Exercise details:
Read through the data and report every line in which the word "this" occurs.

(Detected change data)
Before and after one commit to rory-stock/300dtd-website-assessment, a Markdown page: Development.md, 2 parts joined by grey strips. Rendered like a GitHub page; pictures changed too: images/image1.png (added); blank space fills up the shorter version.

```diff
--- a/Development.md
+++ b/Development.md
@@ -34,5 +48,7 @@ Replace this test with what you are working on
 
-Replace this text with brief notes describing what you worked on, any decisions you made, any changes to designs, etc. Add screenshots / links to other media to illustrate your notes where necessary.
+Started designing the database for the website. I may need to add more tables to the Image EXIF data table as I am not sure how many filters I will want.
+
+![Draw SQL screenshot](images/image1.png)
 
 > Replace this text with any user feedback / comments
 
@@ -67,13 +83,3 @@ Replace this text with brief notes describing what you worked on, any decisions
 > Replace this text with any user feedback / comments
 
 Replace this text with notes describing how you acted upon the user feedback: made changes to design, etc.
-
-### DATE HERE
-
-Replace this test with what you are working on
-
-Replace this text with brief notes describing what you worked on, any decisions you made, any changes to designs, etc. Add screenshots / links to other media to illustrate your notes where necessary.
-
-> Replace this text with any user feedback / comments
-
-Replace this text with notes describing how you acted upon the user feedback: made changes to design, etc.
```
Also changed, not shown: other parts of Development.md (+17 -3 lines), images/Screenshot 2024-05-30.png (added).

Solved problem:
@@ -34,5 +48,7 @@ Replace this test with what you are working on
-Replace this text with brief notes describing what you worked on, any decisions you made, any changes to designs, etc. Add screenshots / links to other media to illustrate your notes where necessary.
 > Replace this text with any user feedback / comments
@@ -67,13 +83,3 @@ Replace this text with brief notes describing what you worked on, any decisions
 > Replace this text with any user feedback / comments
 Replace this text with notes describing how you acted upon the user feedback: made changes to design, etc.
-Replace this test with what you are working on
-Replace this text with brief notes describing what you worked on, any decisions you made, any changes to designs, etc. Add screenshots / links to other media to illustrate your notes where necessary.
-> Replace this text with any user feedback / comments
-Replace this text with notes describing how you acted upon the user feedback: made changes to design, etc.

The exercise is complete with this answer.